* ASSIGNED TASK: Give only the number of lines in the following entries where "solid" appears.

* PROVIDED MATERIAL:

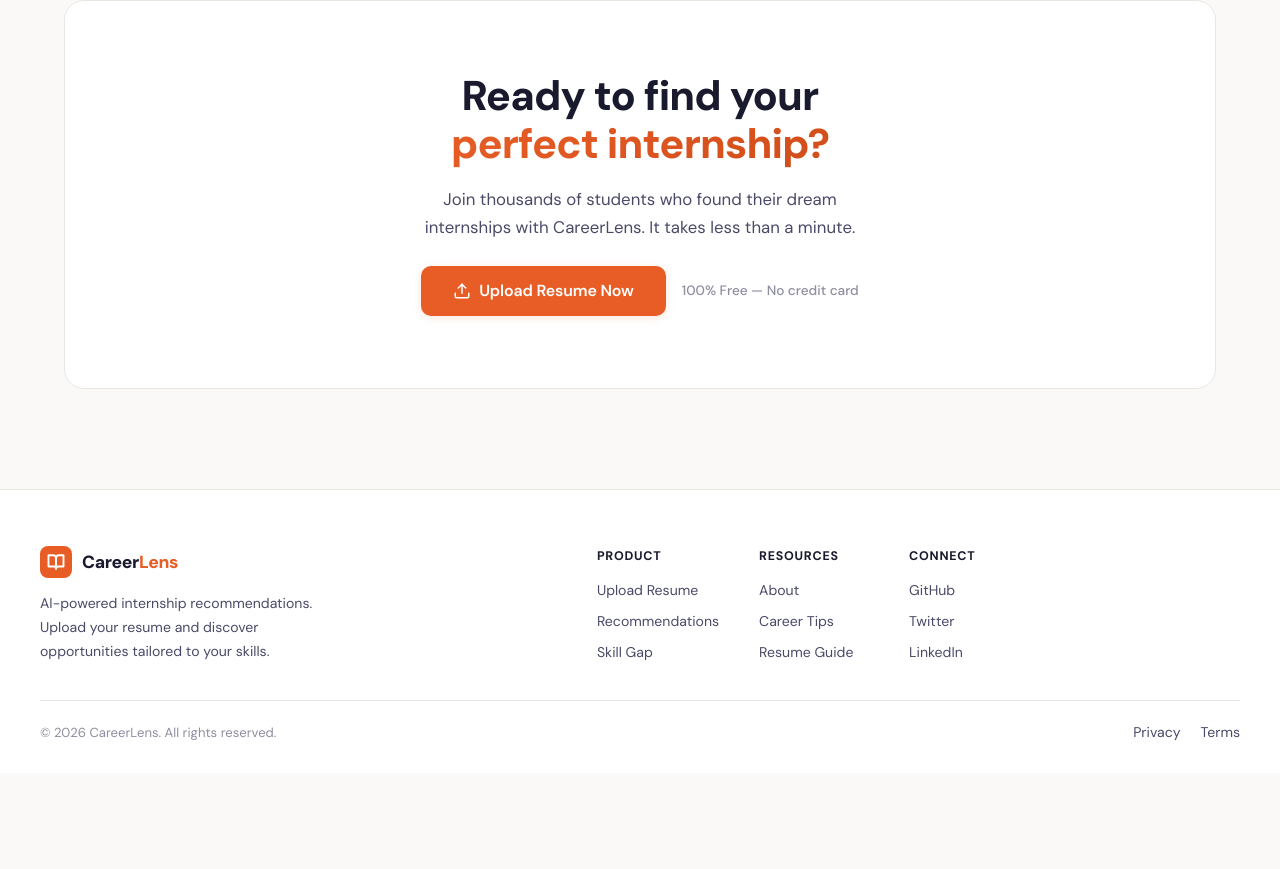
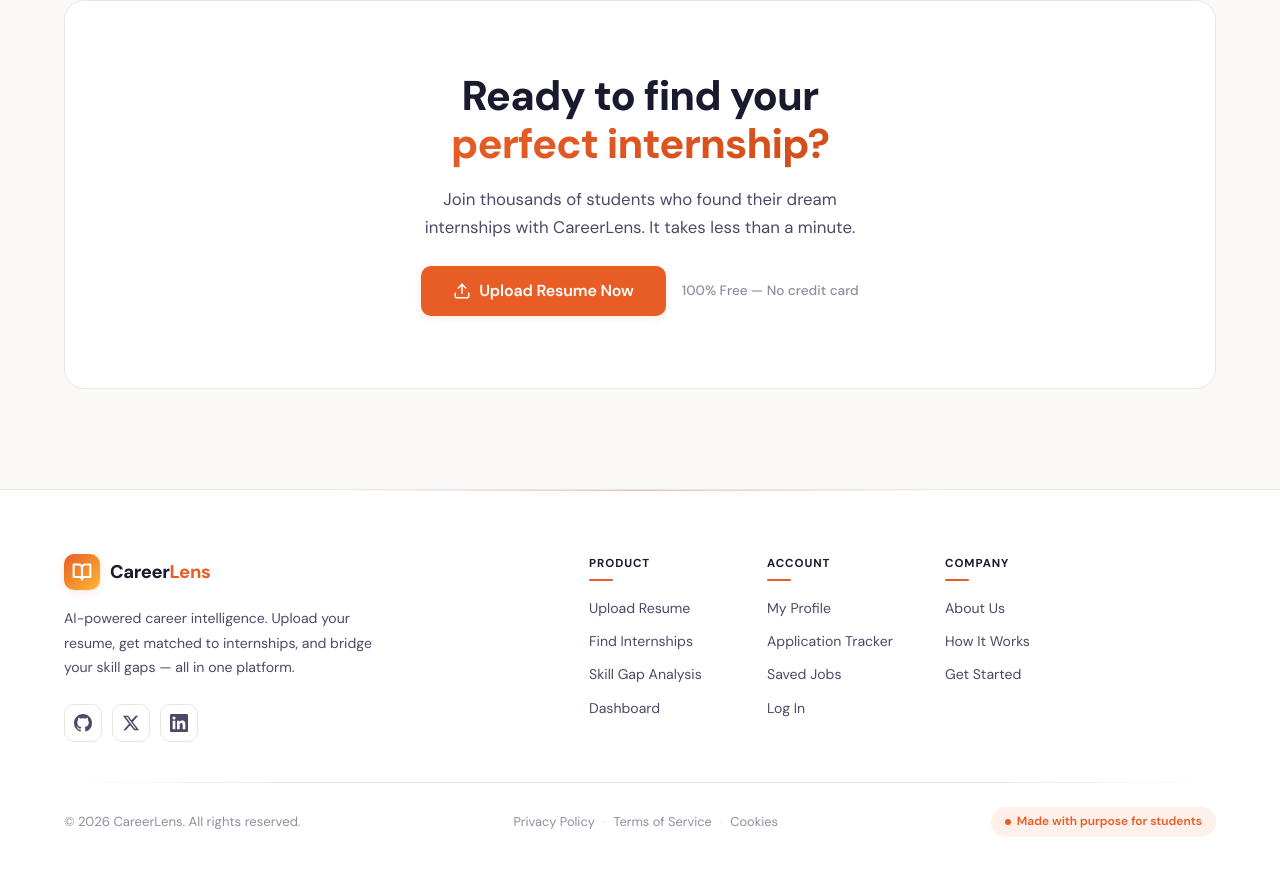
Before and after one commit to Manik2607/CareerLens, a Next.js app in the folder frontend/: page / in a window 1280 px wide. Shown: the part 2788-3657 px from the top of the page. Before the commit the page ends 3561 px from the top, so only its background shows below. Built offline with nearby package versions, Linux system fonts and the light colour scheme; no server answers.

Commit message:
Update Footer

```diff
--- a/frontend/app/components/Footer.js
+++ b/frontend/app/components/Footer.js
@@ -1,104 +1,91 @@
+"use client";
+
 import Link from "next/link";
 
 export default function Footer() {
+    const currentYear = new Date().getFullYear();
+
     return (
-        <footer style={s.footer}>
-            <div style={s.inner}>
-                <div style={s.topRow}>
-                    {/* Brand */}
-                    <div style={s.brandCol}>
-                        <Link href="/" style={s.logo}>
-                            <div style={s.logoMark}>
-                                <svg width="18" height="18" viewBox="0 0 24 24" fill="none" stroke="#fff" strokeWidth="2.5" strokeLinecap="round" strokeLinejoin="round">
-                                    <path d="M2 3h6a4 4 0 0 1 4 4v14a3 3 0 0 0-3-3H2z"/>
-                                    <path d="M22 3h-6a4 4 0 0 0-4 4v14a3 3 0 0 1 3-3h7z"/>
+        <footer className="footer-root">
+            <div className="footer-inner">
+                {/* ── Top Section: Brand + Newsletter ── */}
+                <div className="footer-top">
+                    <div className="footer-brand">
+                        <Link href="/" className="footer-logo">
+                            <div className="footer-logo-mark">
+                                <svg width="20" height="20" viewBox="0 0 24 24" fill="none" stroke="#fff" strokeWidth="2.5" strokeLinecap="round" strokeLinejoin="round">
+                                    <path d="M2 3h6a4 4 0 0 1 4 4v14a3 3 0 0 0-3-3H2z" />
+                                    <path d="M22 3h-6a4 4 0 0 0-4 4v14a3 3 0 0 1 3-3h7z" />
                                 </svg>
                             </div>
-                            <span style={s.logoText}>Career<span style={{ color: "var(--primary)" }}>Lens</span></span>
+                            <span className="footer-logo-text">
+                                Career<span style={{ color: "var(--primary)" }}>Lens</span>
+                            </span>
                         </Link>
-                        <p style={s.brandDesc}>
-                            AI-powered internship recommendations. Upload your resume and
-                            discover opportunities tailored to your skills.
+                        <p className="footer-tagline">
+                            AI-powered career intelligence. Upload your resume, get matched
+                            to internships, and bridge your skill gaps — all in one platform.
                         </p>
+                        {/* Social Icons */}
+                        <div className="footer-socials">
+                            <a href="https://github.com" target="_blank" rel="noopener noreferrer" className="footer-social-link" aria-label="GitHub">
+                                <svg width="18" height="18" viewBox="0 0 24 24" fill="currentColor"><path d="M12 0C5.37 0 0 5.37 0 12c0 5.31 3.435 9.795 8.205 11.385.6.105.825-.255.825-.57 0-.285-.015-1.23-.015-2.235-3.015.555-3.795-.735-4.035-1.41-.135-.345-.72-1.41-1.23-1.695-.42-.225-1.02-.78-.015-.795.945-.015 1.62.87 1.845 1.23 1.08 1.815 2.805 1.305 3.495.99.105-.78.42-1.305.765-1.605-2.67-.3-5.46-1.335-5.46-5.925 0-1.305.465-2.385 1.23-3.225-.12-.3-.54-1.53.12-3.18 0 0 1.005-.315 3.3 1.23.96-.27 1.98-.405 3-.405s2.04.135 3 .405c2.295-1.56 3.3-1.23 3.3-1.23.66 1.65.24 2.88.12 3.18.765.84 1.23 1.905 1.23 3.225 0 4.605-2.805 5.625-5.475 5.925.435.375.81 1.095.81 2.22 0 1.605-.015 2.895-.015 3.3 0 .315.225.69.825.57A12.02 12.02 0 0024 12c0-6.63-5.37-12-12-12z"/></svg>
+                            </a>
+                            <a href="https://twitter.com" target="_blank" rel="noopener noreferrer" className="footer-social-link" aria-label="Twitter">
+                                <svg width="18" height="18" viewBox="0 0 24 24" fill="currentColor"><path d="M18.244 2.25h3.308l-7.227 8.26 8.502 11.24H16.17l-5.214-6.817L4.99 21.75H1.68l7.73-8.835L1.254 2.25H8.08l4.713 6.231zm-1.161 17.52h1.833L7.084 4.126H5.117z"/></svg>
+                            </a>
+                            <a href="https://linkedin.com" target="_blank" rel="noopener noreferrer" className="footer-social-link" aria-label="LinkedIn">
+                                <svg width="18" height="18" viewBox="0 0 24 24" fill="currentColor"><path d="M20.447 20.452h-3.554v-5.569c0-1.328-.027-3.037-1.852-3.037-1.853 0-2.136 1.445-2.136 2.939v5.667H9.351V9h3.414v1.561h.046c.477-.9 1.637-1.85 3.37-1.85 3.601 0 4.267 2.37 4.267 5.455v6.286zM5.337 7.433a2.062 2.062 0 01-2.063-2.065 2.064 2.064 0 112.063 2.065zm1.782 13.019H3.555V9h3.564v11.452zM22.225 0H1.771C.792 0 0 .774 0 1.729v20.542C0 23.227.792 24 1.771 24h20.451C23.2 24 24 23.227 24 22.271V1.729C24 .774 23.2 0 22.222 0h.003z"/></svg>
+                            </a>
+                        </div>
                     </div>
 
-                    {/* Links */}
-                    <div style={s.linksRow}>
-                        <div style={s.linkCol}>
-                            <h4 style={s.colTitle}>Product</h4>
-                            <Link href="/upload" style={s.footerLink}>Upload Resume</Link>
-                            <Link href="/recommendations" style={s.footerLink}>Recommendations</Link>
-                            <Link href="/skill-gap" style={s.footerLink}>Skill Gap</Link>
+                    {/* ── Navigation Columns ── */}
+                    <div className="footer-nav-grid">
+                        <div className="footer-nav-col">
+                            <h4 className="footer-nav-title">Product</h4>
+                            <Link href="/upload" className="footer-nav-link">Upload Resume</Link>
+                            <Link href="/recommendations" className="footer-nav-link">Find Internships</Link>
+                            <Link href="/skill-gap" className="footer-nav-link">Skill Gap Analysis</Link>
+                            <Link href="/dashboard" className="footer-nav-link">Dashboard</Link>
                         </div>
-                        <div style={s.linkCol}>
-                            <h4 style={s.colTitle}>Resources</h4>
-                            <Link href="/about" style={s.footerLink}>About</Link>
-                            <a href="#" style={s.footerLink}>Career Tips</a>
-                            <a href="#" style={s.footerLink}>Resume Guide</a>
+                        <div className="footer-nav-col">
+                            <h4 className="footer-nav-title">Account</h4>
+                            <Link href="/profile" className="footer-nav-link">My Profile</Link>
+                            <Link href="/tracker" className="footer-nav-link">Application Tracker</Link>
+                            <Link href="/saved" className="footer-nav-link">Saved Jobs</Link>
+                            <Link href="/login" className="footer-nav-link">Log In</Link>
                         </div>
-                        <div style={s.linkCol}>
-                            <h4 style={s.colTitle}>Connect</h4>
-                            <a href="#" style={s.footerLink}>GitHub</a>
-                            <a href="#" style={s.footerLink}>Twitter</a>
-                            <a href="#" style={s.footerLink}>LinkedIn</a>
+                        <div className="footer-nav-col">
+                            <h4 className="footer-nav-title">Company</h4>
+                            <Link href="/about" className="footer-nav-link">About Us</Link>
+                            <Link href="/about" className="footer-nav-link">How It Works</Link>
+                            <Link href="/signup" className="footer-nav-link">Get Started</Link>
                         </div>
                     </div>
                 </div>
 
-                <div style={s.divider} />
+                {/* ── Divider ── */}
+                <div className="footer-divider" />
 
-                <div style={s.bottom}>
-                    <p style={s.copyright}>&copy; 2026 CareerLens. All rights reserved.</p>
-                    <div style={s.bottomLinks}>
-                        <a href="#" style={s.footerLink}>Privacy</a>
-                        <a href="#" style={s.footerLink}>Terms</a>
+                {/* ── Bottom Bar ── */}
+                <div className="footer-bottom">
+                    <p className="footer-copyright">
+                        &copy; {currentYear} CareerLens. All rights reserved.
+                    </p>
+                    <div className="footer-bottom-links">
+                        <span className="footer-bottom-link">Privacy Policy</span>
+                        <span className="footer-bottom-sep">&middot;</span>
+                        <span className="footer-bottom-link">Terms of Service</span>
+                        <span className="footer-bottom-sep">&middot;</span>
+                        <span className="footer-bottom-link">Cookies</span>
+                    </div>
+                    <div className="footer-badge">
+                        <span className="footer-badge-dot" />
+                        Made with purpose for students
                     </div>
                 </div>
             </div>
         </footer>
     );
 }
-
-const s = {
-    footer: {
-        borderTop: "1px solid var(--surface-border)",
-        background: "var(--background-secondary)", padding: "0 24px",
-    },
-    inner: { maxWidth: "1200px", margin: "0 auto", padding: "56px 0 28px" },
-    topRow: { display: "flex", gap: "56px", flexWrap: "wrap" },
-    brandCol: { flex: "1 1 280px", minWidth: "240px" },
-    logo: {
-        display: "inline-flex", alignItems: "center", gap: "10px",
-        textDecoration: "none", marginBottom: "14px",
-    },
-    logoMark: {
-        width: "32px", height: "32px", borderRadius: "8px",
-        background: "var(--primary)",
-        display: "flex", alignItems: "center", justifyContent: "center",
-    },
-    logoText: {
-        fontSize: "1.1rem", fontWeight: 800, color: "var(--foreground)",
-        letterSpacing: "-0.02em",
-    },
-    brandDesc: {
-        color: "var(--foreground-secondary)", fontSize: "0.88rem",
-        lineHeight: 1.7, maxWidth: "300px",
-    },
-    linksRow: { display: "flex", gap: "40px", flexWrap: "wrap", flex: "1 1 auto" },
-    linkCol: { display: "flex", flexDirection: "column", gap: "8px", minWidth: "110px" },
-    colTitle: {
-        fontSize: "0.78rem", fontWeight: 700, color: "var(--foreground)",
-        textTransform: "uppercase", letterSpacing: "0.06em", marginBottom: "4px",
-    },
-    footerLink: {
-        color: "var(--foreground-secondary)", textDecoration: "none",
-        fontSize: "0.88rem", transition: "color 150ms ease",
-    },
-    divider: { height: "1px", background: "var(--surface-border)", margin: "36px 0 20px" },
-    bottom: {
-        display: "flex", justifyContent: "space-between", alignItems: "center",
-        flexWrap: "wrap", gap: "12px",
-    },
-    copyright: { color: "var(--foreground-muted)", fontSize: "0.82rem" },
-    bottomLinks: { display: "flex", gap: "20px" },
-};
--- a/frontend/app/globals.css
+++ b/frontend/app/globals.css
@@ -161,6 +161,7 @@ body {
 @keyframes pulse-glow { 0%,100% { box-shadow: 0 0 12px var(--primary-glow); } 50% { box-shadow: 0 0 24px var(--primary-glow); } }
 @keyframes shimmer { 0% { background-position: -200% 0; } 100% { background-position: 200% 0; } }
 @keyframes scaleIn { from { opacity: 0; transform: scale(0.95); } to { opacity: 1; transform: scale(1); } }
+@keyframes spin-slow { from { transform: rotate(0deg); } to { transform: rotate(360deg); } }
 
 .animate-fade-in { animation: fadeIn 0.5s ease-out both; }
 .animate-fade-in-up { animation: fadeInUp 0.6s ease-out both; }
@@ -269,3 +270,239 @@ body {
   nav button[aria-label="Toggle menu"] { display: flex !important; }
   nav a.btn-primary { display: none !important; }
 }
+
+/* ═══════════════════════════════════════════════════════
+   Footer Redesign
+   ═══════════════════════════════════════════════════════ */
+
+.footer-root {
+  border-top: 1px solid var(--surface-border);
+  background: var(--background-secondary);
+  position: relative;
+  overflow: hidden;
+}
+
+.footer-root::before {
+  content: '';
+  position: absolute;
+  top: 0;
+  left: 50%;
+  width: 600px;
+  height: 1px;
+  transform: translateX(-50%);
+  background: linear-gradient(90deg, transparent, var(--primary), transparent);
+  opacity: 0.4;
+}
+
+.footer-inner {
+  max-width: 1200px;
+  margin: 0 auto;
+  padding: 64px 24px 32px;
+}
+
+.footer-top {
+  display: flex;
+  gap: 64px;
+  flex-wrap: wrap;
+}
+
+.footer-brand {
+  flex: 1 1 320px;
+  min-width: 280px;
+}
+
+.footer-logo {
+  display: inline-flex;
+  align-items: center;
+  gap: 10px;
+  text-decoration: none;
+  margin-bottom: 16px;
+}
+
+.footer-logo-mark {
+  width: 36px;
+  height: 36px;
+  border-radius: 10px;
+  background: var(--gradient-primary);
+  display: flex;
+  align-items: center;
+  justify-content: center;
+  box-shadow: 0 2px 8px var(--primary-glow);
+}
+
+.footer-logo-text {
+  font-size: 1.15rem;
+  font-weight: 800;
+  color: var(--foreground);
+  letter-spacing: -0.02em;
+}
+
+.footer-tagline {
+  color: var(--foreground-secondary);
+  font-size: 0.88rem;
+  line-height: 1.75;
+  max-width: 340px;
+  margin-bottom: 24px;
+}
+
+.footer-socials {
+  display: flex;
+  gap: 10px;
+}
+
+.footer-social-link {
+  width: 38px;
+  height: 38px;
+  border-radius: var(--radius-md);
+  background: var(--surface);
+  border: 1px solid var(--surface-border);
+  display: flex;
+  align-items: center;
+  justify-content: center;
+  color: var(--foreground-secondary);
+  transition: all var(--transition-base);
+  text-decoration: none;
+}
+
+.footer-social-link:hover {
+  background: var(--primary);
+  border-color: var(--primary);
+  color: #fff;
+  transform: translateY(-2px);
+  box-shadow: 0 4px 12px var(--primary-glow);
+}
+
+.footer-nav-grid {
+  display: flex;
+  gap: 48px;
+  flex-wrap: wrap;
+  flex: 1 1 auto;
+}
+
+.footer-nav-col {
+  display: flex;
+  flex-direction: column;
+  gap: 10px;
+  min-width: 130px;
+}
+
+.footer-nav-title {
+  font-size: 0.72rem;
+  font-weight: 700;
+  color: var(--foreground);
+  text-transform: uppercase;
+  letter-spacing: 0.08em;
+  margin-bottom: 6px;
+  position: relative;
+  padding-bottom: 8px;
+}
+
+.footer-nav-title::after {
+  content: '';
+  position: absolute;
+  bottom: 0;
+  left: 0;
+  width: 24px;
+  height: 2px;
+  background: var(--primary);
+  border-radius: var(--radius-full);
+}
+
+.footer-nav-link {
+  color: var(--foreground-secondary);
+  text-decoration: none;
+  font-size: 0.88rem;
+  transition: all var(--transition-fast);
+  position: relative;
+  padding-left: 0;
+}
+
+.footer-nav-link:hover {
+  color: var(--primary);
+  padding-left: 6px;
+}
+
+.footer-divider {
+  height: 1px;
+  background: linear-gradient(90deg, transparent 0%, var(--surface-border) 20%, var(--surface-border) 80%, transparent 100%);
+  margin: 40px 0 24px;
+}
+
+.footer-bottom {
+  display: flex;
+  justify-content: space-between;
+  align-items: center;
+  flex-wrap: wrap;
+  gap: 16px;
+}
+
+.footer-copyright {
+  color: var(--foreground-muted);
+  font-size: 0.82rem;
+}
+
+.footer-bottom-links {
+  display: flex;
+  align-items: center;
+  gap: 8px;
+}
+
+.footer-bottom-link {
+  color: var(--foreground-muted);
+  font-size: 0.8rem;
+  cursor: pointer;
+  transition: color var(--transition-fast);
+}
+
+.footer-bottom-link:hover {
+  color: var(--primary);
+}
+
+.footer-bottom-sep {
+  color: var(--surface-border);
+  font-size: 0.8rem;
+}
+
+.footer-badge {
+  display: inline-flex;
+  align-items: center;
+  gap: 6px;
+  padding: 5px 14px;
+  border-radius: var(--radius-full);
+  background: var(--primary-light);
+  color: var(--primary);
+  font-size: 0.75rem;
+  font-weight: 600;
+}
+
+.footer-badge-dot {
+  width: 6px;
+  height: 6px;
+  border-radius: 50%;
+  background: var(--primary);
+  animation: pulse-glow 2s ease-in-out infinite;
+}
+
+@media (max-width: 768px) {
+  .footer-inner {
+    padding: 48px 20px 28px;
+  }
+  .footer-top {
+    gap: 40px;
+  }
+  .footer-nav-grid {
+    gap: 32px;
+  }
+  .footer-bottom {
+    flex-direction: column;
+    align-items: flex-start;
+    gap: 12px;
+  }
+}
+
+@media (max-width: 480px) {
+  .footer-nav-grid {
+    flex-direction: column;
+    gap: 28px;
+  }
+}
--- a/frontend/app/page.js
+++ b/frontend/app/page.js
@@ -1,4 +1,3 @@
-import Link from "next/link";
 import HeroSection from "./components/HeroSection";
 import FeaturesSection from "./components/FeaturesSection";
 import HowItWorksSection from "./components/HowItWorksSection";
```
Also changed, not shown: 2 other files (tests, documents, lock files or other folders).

* ANSWER BELOW: 3